In addition, the Soomaa region has many cultural history gems: the Suure-Kõpu Manor, Tori Horse Breeding Farm and Kurgja Farm Museum, which are brought together by the diverse and seasonally appropriate nature tourism services provided by regional companies.
Recommendations for a visit to Soomaa
The central point of Soomaa is the Visitor Centre of Soomaa National Park, where local nature and living conditions are exhibited. The visitor centre is located in Kõrtsi-Tõramaa in the middle of the Soomaa National Park. Among other things, a short film about Soomaa can be watched here, and a specimen of the dugout boat, which has been added to UNESCO’s cultural heritage list, can be admired.
When visiting Soomaa, make sure to respect the peace of the local people, animals and plants.
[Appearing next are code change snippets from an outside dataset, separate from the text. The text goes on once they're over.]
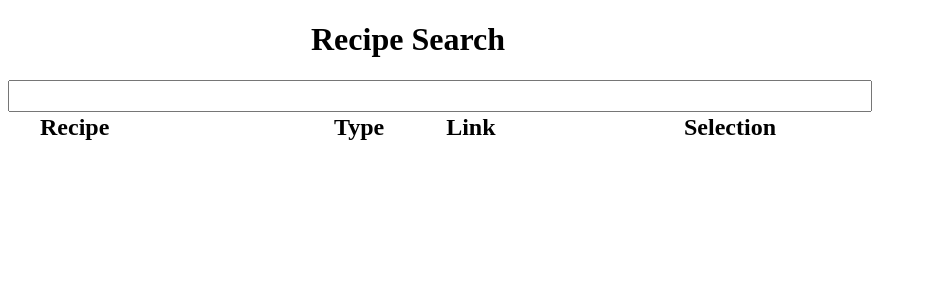
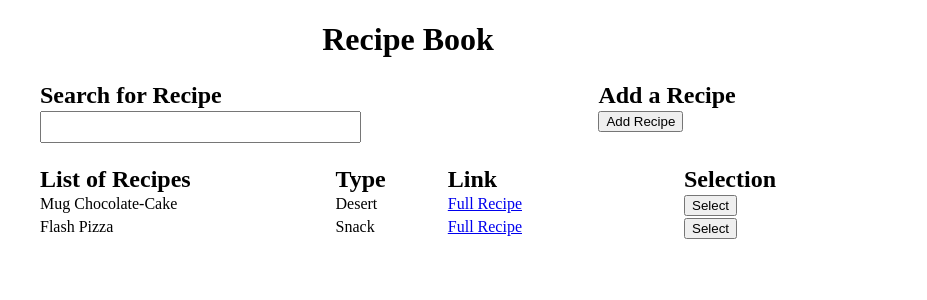
Before and after one commit to gcontesini/personal_react_webapp, a React (Create React App) app: page / in a window 1280 px wide. Shown: the top 300 px of the page, without its empty margins (0-927 px from the left). Built offline with nearby package versions, Linux system fonts and the light colour scheme.

Commit message:
New options

```diff
--- a/src/recipe-book.json
+++ b/public/recipe-book.json
@@ -39,7 +39,7 @@
 	{
 		"id": 2,
 		"name": "Flash Pizza",
-		"type": "Supper",
+		"type": "Snack",
 		"link":["https://www.allrecipes.com/recipe/8372366/flash-pizza/"],
 		"summary":{
 			"prep-time": 15,
--- a/src/App.js
+++ b/src/App.js
@@ -1,9 +1,8 @@
 import React from "react";
 // import PropTypes from "prop-types";
 import './App.css';
-import Recipe from "./recipe-book.json";
 
-const HandlerIngredients = ({_ingredients}) => (
+const ComponentIngredients = ({_ingredients}) => (
 
 	<td>{_ingredients.map((_ingredients_) =>
 		<li key={_ingredients_.toString()}> {_ingredients_} </li>
@@ -11,7 +10,7 @@ const HandlerIngredients = ({_ingredients}) => (
 	</td>
 );
 
-const HandlerSummary = ({_summary}) => (
+const ComponentSummary = ({_summary}) => (
 
 	<td>
 		<li>Prep time:{_summary.cook_time} min</li>
@@ -22,7 +21,7 @@ const HandlerSummary = ({_summary}) => (
 	</td>
 );
 
-const HandlerProcedure = ({_procedure}) => (
+const ComponentProcedure = ({_procedure}) => (
 
 	<td> {_procedure.map((_procedure) =>
 		<li key={_procedure.toString()}> {_procedure} </li>
@@ -30,7 +29,7 @@ const HandlerProcedure = ({_procedure}) => (
 	</td>
 );
 
-const HandlerRecipe = ({_recipe, _selectRecipe}) => (
+const ComponentRecipe = ({_recipe, _selectRecipe}) => (
 
 	<tr>
 		<td>{_recipe.name}</td>
@@ -50,37 +49,63 @@ function App() {
 	// React Hook
 	// state is the current state of the hook
 	// setState is the setter of the variable state
+	const [state, setState] = React.useState("");
 	const [recipe, setRecipe] = React.useState([]);
-	const [state, setState] = React.useState("");
 	const [selectedItem, setSelectedItem] = React.useState(null);
+	const [newRecipe, setNewRecipe] = React.useState(null);
 
-	// React.useEffect( ()=>{
-	// 	fetch("http://localhost:3001/recipe-book.json")
-	// 	.then( (resp) => resp.json() )
-	// 	.then( (data) => setState(data) );
-	// }, []	);
+	React.useEffect( ()=>{
+		fetch("http://localhost:3001/recipe-book.json")
+		.then( (resp) => resp.json() )
+		.then( (recipe_book) => setRecipe(recipe_book) );
+	}, []	);
 
 	return (
 		<div
 			style={{
-				// margin: "auto",
 				width: 800,
-				// paddingTop: "1rem",
 			}}
 		>
 			<h1 className="title">
-				Recipe Search
+				Recipe Book
 			</h1>
-			<input
-				value={state}
-				onChange={( _state ) => setState( _state.target.value )}
-			/>
+			<div
+				display={{
+					// display: "grid",
+					gridTemplateColumns: "70% 30%",
+					gridColumnGap: "80rem:",
+					}}
+				>
+				<table width="100%">
+					<thead>
+						<tr>
+							<th width="40%"> Search for Recipe</th>
+							<th width="30%">  </th>
+							<th width="30%"> Add a Recipe </th>
+						</tr>
+					</thead>
+					<tbody>
+						<tr>
+							<td>
+								<input
+									value={state}
+									onChange={( _state ) => setState( _state.target.value )}
+								/>
+							</td>
+							<td></td>
+							<td>
+								<button onClick={() => setNewRecipe(newRecipe)}> Add Recipe</button>
+							</td>
+						</tr>
+					</tbody>
+				</table>
+			</div>
 			<div>
 				{selectedItem && (
 					<div>
+							<h3> Selected Item: {selectedItem.name} </h3>
 							<h3>
-								<button onClick={() => setSelectedItem(null)}> Clear Selection </button>
-								Selected Item: {selectedItem.name}
+								<button onClick={() => setSelectedItem(null)}> Clear Selection</button>
 							</h3>
 							<table width="200%" >
 								<thead>
@@ -92,9 +117,9 @@ function App() {
 								</thead>
 								<tbody>
 									<tr>
-										<HandlerSummary _summary={selectedItem.summary}/>
-										<HandlerIngredients key={selectedItem.ingredients.toString()} _ingredients={selectedItem.ingredients}/>
-										<HandlerProcedure _procedure={selectedItem.procedure}/>
+										<ComponentSummary _summary={selectedItem.summary}/>
+										<ComponentIngredients key={selectedItem.ingredients.toString()} _ingredients={selectedItem.ingredients}/>
+										<ComponentProcedure _procedure={selectedItem.procedure}/>
 									</tr>
 								</tbody>
 							</table>
@@ -111,7 +136,7 @@ function App() {
 				<table width="100%" >
 					<thead>
 						<tr>
-							<th width="50%"> Recipe </th>
+							<th width="50%"> List of Recipes </th>
 							<th width="0%"> Type </th>
 							{/* <th width="30%"> Summary</th>
 							<th width="70%"> Ingredients </th> */}
@@ -121,11 +146,11 @@ function App() {
 					</thead>
 					<tbody>
 						{recipe
-							.filter((recipe) => recipe.name
+							.filter((_recipe) => _recipe.name
 							.toLowerCase()
 							.includes( state.toLowerCase() ))
 							.map(_recipe => (
-								<HandlerRecipe
+								<ComponentRecipe
 									key={_recipe.id}
 									_recipe={_recipe}
 									_selectRecipe={(_recipe)=> setSelectedItem(_recipe)}
--- a/src/index.css
+++ b/src/index.css
@@ -18,3 +18,7 @@ input {
 .title {
 	text-align: center;
 }
+
+div {
+	margin-bottom: 0.5cm;
+}
```
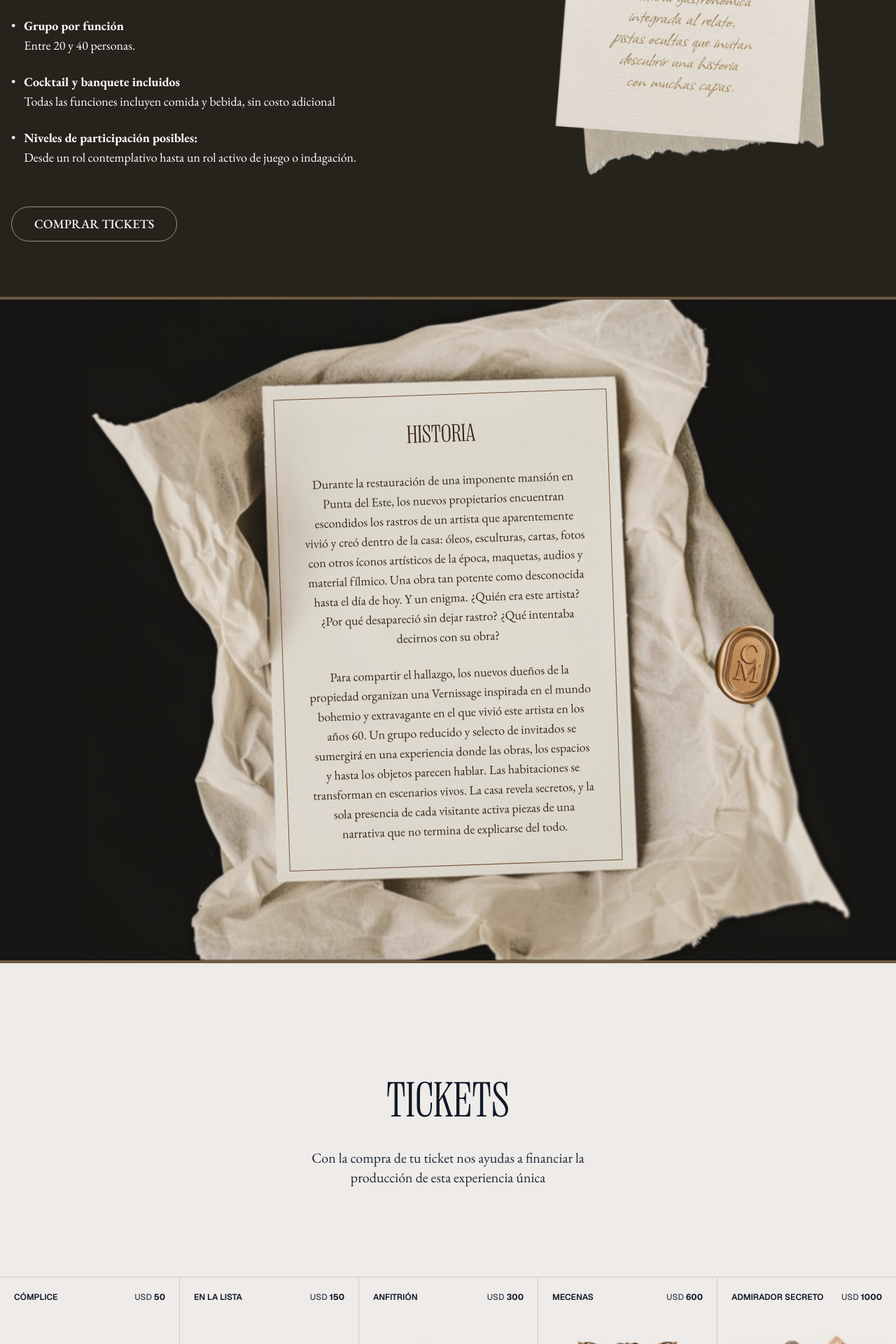
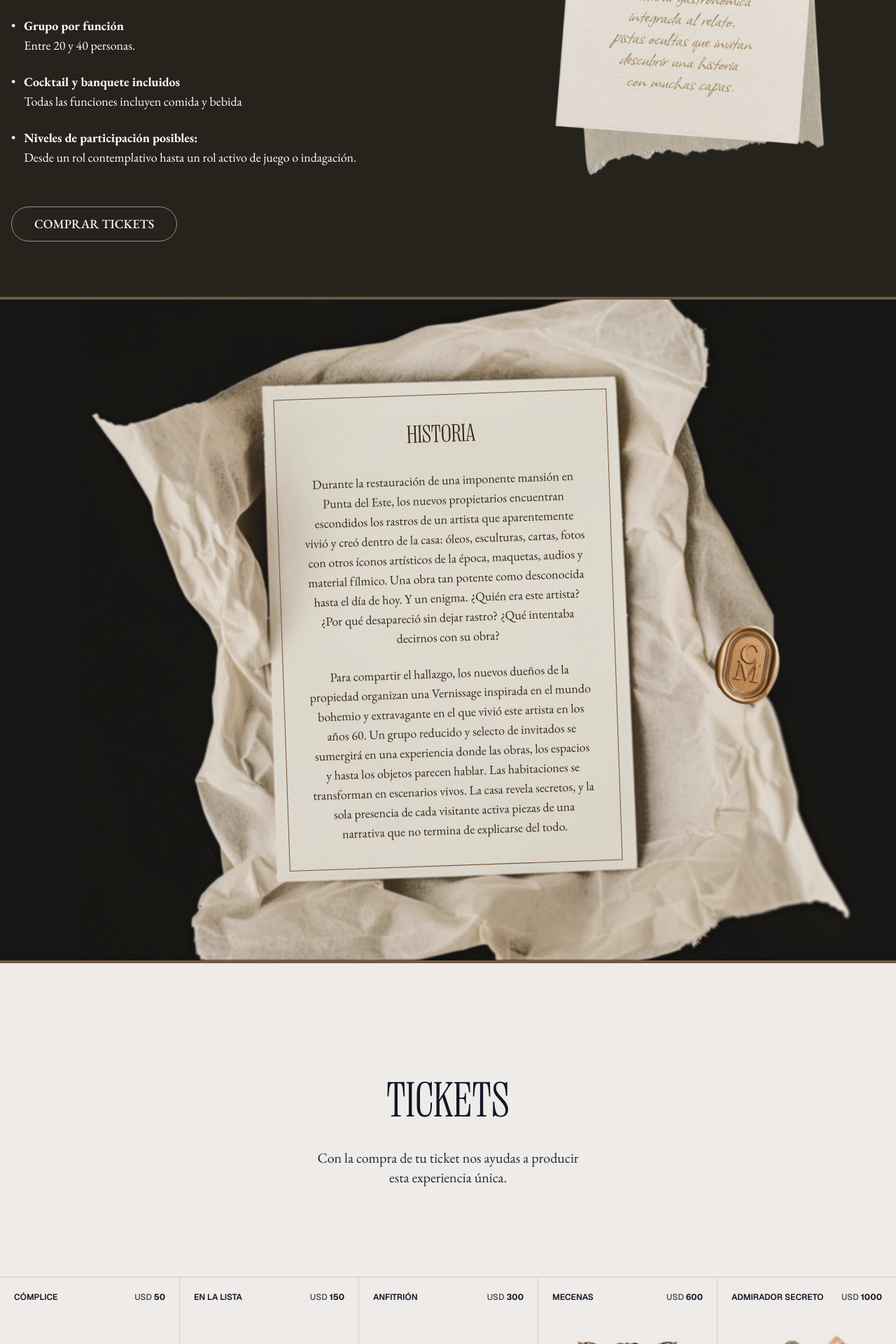
Before and after one commit to deadpine/vernissage, a Next.js app: page / in a window 1280 px wide. Shown: the part 1980-3900 px from the top of the page at 70% size. Built offline with nearby package versions, Linux system fonts and the light colour scheme.

Commit message:
feedback maru

```diff
--- a/components/experience.tsx
+++ b/components/experience.tsx
@@ -43,7 +43,7 @@ export function ExperienceSection() {
               <span className="mr-3">•</span>
               <div>
                 <p className="font-bold">Cocktail y banquete incluidos</p>
-                <p>Todas las funciones incluyen comida y bebida, sin costo adicional</p>
+                <p>Todas las funciones incluyen comida y bebida</p>
               </div>
             </li>
             <li className="flex items-start">
--- a/components/faq.tsx
+++ b/components/faq.tsx
@@ -25,7 +25,7 @@ export function FAQSection() {
         "Los tickets solo están disponibles en esta preventa. Con la compra de tu ticket nos ayudas a financiar la producción de la obra. No habrá venta de tickets en la entrada y los cupos son limitados por lo cual te recomendamos adquirir el tuyo lo antes posible! ",
     },
     {
-      question: "¿Una vez que compre el ticket que pasa?",
+      question: "¿Una vez que compre el ticket qué pasa?",
       answer:
         "Vas a recibir un mail de confirmación y un mes antes del estreno te vamos a contactar para que puedas agendarte para alguna de las funciones previstas durante el mes de Noviembre.",
     },
--- a/components/tiers.tsx
+++ b/components/tiers.tsx
@@ -98,8 +98,8 @@ export function TiersSection() {
     <div id="tiers-section" className="py-24 bg-[#EEEBE8]">
       <div className="pb-24 pt-16 px-8">
         <h2 className="text-7xl font-heading text-gray-900 text-center pb-8">TICKETS</h2>
-        <p className="max-w-md mx-auto text-center text-gray-800 font-serif text-xl">
-          Con la compra de tu ticket nos ayudas a financiar la producción de esta experiencia única
+        <p className="max-w-sm mx-auto text-center text-gray-800 font-serif text-xl">
+          Con la compra de tu ticket nos ayudas a producir esta experiencia única.
         </p>
       </div>
 
@@ -177,7 +177,7 @@ export function TiersSection() {
             )}
 
             <div className="text-center">
-              <p className="text-gray-600 font-serif mb-6">Cómo queres pagar?</p>
+              <p className="text-gray-900 text-lg font-serif mb-6">¿Cómo queres pagar?</p>
             </div>
 
             {/* Payment Methods */}
```
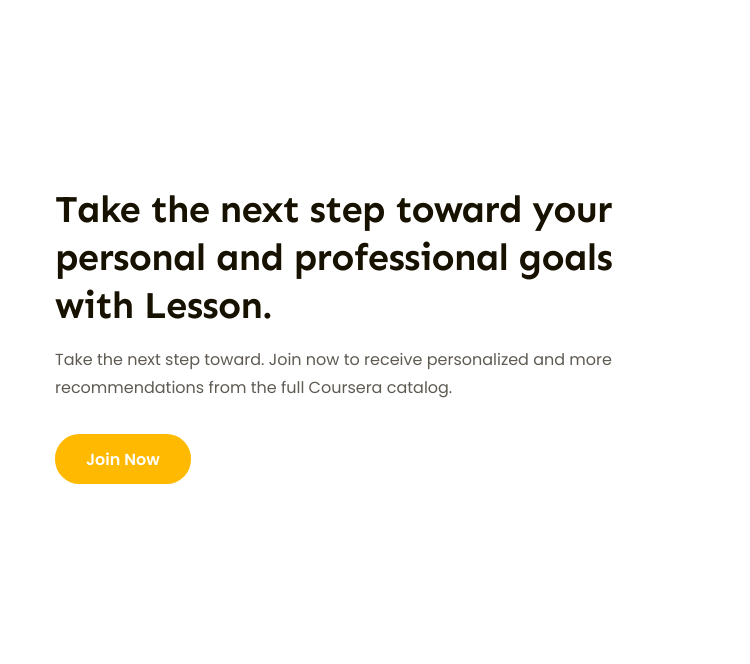
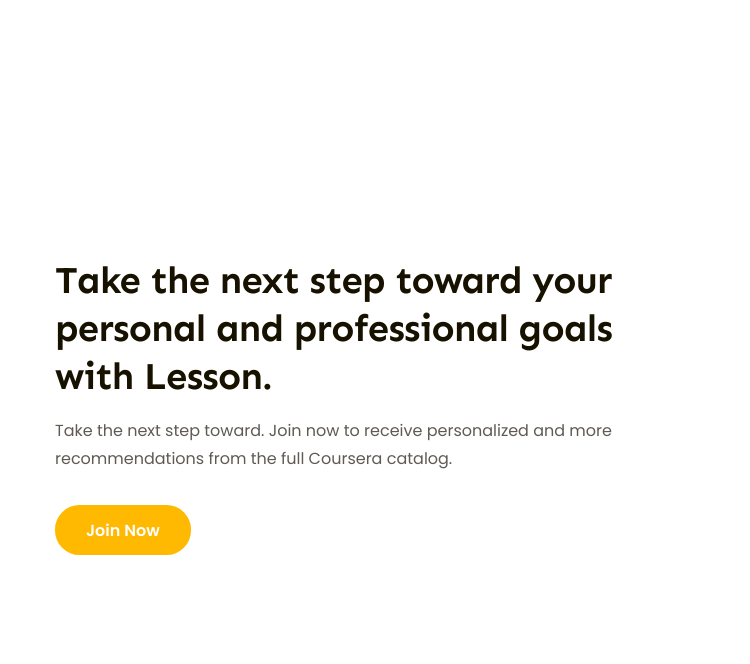
Before and after one commit to DVT2311/htmlcss-project-2, a plain HTML site: page index.html in a window 1280 px wide. Shown: the part 2955-3619 px from the top of the page, 0-750 px from the left. Drawn offline with Linux system fonts and the light colour scheme.

Commit message:
fix padding features

```diff
--- a/assets/css/styles.css
+++ b/assets/css/styles.css
@@ -572,6 +572,7 @@ header .action-link {
 
 .features .content-feature {
     width: 570px;
+    padding: 71px 0;
 }
 
 .content-feature .sub-title {
```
Walk on designated roads and areas only and remember to take everything you brought into the forest out of the forest with you again. Making a campfire is only allowed in designated places. There is no grocery store in Soomaa; the nearest store is in Tori village.
In the fifth season, some roads and hiking trails may be submerged under water. Follow the information on Soomaa.com, on the Soomaa website of the State Forest Management Centre (RMK), or ask about the water levels from the Soomaa Visitor Centre.
Soomaa National Park can also be visited by bus. Buses between Pärnu and Soomaa do run throughout the day, but in the mornings and afternoons only, so definitely plan your trip ahead. To get an even better experience, we recommend staying in Soomaa overnight.
- Since 1989, Soomaa National Park has been an international Important Bird Area (IBA).
- Since 1997, Soomaa National Park has been included in List of Wetlands of International Importance, or the Ramsar List.
- Since 2004, Soomaa has been part of the Natura network of nature protection areas as a habitat and bird site.